      So I finally got a job at my dream hospital!! I am currently working there as a Patient Care Technician/ PCT. However, I will be leaving for PA school next year. I really want to return to this hospital and work as a PA! The problem is that getting a job at my hospital is super competitive. Is there a way for me to ensure/ increase my chances of getting a PA job in this facility in the future?
       
      (Also, what do you guys think of requesting a absense of leave instead of quitting? Can I be able to come back to the hospital to pursue a higher position?)

      Thanks in advance!
    • By alexEMTprePA
      I’ve recently been offered a position as a dialysis tech in an outpatient center. I shadowed the other day and the staff seamed friendly. My main duties would be weighing patients, cannulating them and setting up the machines, drawing labs, and monitoring their vitals throughout treatment. This all would be under the supervisions of an RN. I would work 8 and 10 hour shifts. I was hoping someone who has worked as a dialysis tech or knows someone who has could give me feedback about their experiences. I do already have 2 years experience volunteering as an EMT-A on a fairly busy service and plan on continuing to do so.  
       
      I have also been invited to interview for a medical assistant position at an urgent care, but the interview is after the deadline to decide if I’m going to accept the dialysis position. 
       
      The pros I see in working as a dialysis tech: Getting to know my patients and their cases. Experience in the chronic disease side of medicine. 
       
      Cons: It’s could be repetitive work and I would really only learn about kidney disease.
    • By Kmlkmbl
      Hello,
      I am looking for realistic advice on becoming a surgical PA First Assist. I viewed similar topics within this forum but wanted a more personalized response. This will probably be a long post 😅.
      Here is a little about my background; I’m a 27yr old currently holding only my GED with a certification as a NA. I’ve worked as a CNA for 3years with 2.5 years working on a post surgical unit at my current hospital. I am transferring to sterile processing next month where I plan to work as I attend a CST program. 
      I thought this would be a good field to work in since I will be working directly with the surgical instruments and preparing the kits and trays for each surgery throughout the day. I also plan to obtain my CRST ( certified registered sterile technician) by taking the exam after some more experience on my new job. I originally wanted to go to school to be an OR Nurse or go for my CRNA but after being allowed to observe a few surgeries at work realized I’d rather be more hands on during procedures. My end goal then became wanting to be a first assist.  After speaking with a coworker currently waiting for admission to PA school about it, they suggested becoming a surgical PA. I’m already starting out so late in life... Is it a waste of time to go through the certification of becoming a Surgical Tech? Is it feasible to start a journey to PA so late? I want to be sure that surgery is for me and more than just an interest so figured being a Surgical Tech would help with my decision...I’ve already taken so many detours on the road to furthering my education. I don’t want to delay any further.
       
      I have also looked into the RNFA route but prefer the flexibility when it comes to specialties being a PA. 
       
      All feedback is welcome. Sorry for the long post, and Thanks in advance!
       
       
×
×
  • Create New...

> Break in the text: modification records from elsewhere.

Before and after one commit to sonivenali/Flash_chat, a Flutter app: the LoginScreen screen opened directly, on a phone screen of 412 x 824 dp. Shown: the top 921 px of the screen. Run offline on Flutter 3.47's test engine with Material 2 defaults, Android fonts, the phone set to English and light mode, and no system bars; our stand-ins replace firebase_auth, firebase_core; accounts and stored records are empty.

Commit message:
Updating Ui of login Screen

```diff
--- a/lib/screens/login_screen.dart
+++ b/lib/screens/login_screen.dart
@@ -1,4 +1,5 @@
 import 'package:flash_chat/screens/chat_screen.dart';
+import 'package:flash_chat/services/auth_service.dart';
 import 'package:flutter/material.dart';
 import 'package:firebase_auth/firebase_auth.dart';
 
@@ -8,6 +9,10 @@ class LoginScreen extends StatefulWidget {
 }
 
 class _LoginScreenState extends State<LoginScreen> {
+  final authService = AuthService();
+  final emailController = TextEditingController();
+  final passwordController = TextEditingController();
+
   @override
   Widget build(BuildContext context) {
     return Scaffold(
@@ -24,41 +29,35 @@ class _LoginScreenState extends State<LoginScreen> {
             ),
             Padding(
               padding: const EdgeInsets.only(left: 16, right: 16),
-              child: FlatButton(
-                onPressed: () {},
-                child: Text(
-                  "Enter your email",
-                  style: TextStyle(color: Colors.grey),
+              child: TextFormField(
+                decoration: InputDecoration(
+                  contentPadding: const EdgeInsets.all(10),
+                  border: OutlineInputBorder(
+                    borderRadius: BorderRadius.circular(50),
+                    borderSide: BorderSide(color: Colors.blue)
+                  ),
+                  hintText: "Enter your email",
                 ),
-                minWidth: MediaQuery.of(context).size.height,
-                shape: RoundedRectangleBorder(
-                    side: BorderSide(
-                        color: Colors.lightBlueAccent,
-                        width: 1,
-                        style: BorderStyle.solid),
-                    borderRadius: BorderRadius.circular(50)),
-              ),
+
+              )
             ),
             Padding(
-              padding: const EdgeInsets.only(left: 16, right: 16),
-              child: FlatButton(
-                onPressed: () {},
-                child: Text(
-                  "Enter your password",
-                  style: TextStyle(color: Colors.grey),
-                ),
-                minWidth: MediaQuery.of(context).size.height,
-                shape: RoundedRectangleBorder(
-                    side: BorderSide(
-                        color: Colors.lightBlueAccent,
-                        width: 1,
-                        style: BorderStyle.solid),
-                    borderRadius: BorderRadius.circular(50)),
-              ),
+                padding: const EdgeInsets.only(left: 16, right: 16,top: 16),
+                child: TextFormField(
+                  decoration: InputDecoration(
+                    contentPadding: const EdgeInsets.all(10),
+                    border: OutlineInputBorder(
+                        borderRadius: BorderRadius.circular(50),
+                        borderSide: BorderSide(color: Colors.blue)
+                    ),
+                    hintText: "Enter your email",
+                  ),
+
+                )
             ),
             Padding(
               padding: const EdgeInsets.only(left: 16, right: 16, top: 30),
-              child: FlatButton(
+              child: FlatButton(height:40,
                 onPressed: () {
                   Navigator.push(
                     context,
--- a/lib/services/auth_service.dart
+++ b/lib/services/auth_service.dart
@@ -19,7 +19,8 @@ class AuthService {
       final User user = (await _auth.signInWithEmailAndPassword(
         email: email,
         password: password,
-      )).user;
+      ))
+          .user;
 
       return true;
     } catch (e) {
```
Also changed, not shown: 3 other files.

Important Information

Welcome to the Physician Assistant Forum! This website uses cookies to ensure you get the best experience on our website. Learn More